When he learned of the plans to widen River Road, Thexton said that he raised concerns with the county and VDOT about excess runoff winding up on his property with little result. He contended that he never received any response to enquiries made about the matter.

In response to a question from Yasmine Hamad, District 4, about remedying the situation, Thexton opined that BCP could build a retention basin to collect the runoff.

At that point, an attorney for Goochland observed that Thexton has not established any bona fides in civil engineering and was not qualified to speak on mitigation.

Then the county and BCP shared an hour for their side of the story.

Goochland Plan of Development Administrator Debbie Byrd, a professional engineer with more than 30 years of experience in erosion and sediment control, explained that her job is to ensure that state and county laws and regulations are followed. She also explained that VDOT is responsible for all roads in the county, including approval of the road component, which includes drainage, of a POD. She said that she approved the POD for BCP on January 29, 2013 after all of the parts were properly addressed, including storm water runoff management along River Road as approved by VDOT.

Byrd then explained that VDOT uses formulas to determine adequacy of outfalls that handle storm water based on specific criteria using historical rainfall data. These formulas are designed to indicate if culverts and channels that handle drainage in a particular area are either adequate or need improvement.

She said that data “plugged into” this formula must be submitted to VDOT by a licensed engineer. This seems to have been submitted by an engineer retained by BCP.

In response to a question from Hamad, Byrd confirmed that public hearings on the BCP relocation were held by the planning commission and board of supervisors resulting in approval of a conditional use permit by special exception in December of 2011.

Byrd visited the site on June 19, 2013, the day after five and one half inches of rain fell in about twelve hours, and took photos of the ditch on the south side of the road. On that day, she said, it was in good condition with no erosion or sediment in the road and no sign of flooding in the ditch in front of the Thexton property.

Dr. Richard Carchman District 1 explained the reasoning of the BZA decision saying “a picture is worth a thousand words.” Compelling images of torrents of rainwater coursing through the Thexton property during a recent storm overrode lengthy technical arguments contained in briefs undoubtedly more than a thousand words long. Also, a video of a school bus easily and safely negotiating the new entrance from the BCP property onto River Road refuted claims it could not handle vehicles expected to access the property on a regular basis.

Before the final vote was taken, Hamad said that as a Goochlander, she is proud that BCP chose to locate in the county, glad the school is here, and hopes that all parties can come to a decision to address the storm water situation.

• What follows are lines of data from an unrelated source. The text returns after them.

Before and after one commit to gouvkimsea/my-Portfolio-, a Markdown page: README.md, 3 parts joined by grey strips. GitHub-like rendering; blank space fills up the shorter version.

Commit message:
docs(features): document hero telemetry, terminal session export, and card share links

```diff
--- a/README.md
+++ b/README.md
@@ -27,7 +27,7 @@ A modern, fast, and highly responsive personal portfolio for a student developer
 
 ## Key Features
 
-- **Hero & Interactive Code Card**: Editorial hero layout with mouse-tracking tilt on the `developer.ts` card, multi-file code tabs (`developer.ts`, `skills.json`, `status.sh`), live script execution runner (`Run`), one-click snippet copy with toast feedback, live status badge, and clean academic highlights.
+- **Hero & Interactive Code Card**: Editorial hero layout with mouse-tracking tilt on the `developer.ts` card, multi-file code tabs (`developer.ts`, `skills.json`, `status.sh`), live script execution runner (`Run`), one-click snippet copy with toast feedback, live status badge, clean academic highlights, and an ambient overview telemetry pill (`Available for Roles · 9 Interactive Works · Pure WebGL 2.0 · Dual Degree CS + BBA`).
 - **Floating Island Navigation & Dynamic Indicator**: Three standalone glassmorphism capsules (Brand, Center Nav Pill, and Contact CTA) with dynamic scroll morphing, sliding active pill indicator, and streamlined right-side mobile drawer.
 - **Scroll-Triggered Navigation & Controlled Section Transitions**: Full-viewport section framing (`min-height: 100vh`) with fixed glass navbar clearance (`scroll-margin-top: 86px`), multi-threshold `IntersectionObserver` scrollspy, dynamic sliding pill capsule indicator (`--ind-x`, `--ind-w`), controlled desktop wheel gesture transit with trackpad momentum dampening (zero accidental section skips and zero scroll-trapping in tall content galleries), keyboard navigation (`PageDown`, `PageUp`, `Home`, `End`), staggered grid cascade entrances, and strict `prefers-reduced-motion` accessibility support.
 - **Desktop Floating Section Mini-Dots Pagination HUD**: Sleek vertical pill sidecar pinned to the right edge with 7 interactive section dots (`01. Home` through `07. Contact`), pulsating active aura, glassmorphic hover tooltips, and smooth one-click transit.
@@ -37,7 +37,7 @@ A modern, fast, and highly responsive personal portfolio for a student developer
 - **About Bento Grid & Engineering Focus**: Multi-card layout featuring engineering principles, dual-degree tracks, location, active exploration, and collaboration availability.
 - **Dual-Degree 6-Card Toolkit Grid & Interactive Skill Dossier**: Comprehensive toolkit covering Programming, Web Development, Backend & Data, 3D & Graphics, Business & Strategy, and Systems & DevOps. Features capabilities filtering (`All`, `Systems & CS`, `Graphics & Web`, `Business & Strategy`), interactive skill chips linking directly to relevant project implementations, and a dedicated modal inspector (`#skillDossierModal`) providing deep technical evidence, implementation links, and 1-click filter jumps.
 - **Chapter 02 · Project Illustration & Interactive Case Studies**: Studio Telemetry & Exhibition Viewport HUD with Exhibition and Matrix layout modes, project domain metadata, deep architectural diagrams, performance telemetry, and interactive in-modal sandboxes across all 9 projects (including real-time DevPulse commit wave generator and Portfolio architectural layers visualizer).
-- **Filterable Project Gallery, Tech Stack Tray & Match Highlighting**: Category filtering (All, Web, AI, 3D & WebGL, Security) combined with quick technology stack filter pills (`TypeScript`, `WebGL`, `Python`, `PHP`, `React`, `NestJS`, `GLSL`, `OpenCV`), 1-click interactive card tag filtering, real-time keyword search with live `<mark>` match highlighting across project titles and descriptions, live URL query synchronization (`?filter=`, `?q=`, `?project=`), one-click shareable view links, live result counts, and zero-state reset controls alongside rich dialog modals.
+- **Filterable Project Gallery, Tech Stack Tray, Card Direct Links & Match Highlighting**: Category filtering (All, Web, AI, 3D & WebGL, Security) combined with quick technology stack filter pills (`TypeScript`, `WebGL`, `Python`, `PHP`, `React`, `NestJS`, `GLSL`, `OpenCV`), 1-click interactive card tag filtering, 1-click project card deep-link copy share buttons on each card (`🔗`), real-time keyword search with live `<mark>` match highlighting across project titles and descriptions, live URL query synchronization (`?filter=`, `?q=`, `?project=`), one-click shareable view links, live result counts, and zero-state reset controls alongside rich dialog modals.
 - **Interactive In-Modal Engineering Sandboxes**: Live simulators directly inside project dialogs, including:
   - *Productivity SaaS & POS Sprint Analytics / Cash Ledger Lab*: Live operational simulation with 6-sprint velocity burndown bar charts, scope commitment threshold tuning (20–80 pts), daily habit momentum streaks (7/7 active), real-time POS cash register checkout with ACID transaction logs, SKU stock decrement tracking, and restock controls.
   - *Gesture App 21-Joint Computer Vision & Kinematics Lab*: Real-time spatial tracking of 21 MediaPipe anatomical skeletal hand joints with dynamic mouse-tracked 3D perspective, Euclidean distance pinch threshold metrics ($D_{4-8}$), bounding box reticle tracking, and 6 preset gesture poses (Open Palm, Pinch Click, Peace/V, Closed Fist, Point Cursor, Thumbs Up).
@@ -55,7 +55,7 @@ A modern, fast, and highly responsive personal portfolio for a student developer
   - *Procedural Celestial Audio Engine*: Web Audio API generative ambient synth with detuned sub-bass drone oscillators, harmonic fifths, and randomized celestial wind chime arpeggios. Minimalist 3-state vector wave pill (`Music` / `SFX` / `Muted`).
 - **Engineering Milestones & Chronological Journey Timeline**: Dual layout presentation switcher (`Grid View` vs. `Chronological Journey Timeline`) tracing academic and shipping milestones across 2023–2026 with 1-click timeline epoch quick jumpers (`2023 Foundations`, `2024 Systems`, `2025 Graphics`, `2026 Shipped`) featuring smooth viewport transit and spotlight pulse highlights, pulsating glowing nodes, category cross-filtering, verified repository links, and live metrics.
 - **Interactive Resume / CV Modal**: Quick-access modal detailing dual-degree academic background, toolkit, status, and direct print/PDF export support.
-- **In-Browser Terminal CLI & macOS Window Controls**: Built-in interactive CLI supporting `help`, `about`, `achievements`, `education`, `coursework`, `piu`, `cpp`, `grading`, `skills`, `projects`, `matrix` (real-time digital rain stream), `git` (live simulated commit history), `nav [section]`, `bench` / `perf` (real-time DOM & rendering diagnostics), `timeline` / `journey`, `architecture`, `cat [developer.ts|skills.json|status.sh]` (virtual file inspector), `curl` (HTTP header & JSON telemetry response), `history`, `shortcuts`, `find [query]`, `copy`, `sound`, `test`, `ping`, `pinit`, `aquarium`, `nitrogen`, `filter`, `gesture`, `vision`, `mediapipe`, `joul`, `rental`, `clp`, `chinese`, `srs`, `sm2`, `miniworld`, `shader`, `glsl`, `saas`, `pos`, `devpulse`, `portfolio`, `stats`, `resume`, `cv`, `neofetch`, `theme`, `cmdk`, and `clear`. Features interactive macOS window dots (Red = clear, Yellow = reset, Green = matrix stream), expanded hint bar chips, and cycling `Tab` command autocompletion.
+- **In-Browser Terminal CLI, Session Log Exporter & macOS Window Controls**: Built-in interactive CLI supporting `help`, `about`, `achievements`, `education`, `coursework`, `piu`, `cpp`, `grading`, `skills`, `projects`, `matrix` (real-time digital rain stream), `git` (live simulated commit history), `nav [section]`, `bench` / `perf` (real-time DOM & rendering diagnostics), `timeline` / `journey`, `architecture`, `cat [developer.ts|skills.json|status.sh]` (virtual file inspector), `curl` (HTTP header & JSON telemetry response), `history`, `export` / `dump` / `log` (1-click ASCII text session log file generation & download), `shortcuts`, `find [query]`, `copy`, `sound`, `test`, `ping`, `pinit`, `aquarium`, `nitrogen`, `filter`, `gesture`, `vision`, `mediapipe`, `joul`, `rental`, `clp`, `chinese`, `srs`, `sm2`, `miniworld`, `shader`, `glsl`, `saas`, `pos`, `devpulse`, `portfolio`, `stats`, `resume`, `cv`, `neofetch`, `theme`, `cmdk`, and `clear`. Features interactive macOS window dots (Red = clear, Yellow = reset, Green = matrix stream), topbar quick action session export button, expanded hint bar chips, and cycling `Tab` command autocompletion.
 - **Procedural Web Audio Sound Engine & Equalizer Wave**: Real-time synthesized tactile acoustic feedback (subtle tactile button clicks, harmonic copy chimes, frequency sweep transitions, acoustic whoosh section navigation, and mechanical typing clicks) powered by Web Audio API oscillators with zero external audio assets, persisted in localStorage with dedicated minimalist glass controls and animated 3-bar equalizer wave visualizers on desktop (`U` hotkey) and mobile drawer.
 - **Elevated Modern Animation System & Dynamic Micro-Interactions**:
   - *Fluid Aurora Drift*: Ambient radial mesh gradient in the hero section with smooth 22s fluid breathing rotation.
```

A truncated appearance by BCP witness civil engineer Todd Borden highlighted a paucity of data submitted to VDOT for use in the outfall channel adequacy calculations. He contended that the VDOT application lacked an analysis of existing drainage, so it would not be possible to calculate change caused by road improvements.

Dr. Harriet “Dee” Phillips, District 3, supported this contention saying that, in all the evidence presented, she failed to find adequate documentation to support the VDOT decision on the water issue. She contended that even minimal increases in storm water runoff from road improvements should trigger mitigation efforts.

The narrow ruling by the BZA upheld most of the POD, which the appellants argued had been improperly approved.

If this appeal was really about storm water runoff issues, it seems to have been justified. All property owners must be protected from adverse effects of storm water runoff caused by upstream development. If it was designed to make BCP go away, it failed.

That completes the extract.